● **What you are asked to do**: Gather, from the data below, each line in which the word "right" occurs.

########################################

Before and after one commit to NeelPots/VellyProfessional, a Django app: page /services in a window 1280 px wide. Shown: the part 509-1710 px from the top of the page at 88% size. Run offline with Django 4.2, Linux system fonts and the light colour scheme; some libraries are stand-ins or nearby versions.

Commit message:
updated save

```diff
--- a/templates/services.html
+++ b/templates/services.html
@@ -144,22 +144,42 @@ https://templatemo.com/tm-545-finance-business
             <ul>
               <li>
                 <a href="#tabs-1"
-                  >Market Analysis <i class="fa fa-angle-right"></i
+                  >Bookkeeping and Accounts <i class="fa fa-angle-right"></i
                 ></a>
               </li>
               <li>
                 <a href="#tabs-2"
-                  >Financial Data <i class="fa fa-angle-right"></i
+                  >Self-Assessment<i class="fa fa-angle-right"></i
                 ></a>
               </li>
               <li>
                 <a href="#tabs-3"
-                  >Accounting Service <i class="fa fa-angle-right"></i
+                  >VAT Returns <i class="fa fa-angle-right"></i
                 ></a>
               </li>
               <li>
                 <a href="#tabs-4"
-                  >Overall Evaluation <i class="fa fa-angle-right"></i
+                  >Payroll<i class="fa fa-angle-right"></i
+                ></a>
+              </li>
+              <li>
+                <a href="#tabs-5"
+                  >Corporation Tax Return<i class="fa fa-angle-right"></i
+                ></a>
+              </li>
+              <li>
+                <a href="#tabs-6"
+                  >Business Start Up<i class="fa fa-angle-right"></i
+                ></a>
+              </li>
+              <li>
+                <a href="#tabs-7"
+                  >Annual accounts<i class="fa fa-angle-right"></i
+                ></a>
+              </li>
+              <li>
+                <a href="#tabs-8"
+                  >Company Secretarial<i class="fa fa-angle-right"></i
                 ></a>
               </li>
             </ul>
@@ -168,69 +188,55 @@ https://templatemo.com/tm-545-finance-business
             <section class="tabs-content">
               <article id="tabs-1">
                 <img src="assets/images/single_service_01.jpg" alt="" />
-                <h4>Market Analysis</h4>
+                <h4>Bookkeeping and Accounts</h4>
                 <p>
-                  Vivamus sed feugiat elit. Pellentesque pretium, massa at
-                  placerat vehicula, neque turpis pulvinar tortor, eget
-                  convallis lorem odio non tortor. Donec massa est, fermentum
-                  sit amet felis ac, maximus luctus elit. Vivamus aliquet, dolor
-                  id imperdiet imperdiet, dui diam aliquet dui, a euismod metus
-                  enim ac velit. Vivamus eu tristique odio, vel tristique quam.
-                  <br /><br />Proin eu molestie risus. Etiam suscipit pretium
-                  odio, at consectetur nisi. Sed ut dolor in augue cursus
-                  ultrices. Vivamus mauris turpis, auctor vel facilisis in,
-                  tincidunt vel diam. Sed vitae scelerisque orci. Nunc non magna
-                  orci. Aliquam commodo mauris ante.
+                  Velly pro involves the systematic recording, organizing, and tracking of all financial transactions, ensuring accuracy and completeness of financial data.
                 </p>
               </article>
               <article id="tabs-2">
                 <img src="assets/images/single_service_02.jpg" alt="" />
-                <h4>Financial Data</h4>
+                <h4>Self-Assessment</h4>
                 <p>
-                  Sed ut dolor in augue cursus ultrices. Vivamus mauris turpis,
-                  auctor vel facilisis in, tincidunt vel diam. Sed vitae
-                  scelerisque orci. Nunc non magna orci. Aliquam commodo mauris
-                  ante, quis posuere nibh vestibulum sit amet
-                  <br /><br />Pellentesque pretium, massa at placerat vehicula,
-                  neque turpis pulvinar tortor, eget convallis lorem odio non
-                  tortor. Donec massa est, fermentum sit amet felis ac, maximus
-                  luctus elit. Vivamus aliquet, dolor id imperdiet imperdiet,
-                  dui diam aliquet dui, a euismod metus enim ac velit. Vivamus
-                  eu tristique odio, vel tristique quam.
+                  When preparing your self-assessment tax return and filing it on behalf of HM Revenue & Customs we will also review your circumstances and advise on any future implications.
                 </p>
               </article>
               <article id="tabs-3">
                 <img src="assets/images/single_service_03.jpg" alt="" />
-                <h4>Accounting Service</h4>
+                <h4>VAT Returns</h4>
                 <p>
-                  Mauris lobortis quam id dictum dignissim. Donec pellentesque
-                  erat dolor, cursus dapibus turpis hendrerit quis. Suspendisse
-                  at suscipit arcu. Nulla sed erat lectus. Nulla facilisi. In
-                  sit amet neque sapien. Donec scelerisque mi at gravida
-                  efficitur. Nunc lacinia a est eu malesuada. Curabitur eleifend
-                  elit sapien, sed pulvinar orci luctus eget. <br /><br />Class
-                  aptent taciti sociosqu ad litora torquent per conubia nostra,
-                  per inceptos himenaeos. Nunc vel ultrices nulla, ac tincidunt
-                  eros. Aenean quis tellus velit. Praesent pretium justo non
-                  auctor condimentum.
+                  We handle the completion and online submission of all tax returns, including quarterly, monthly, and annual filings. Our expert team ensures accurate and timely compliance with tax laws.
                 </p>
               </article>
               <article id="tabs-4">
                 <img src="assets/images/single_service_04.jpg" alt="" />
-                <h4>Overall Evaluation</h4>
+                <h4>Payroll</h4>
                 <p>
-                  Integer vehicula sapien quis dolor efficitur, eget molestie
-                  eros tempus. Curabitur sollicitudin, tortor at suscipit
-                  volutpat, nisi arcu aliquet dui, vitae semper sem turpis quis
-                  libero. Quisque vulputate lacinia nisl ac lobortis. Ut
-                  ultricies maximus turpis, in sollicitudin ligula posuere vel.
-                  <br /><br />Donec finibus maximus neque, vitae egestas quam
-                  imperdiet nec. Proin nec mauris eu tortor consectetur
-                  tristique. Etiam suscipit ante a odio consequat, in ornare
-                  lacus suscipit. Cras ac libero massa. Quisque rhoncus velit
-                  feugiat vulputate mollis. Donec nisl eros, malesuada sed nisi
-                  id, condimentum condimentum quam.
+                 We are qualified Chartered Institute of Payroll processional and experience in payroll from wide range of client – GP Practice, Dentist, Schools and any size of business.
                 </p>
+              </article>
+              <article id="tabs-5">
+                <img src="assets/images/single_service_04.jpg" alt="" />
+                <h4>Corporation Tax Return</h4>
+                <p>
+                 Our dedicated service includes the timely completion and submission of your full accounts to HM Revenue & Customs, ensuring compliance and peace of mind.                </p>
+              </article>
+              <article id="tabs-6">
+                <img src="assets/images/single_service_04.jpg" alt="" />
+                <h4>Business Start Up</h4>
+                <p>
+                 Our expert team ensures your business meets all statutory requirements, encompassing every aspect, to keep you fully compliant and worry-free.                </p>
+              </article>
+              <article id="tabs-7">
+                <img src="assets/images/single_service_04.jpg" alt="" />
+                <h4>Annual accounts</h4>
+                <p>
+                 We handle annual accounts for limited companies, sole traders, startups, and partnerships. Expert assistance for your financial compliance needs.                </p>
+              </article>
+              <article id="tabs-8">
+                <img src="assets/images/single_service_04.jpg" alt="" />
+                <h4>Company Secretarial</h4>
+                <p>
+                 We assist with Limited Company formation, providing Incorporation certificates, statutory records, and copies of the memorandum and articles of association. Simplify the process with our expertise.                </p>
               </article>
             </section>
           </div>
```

########################################

● **Result**:
-                  >Market Analysis <i class="fa fa-angle-right"></i
+                  >Bookkeeping and Accounts <i class="fa fa-angle-right"></i
-                  >Financial Data <i class="fa fa-angle-right"></i
+                  >Self-Assessment<i class="fa fa-angle-right"></i
-                  >Accounting Service <i class="fa fa-angle-right"></i
+                  >VAT Returns <i class="fa fa-angle-right"></i
-                  >Overall Evaluation <i class="fa fa-angle-right"></i
+                  >Payroll<i class="fa fa-angle-right"></i
+                  >Corporation Tax Return<i class="fa fa-angle-right"></i
+                  >Business Start Up<i class="fa fa-angle-right"></i
+                  >Annual accounts<i class="fa fa-angle-right"></i
+                  >Company Secretarial<i class="fa fa-angle-right"></i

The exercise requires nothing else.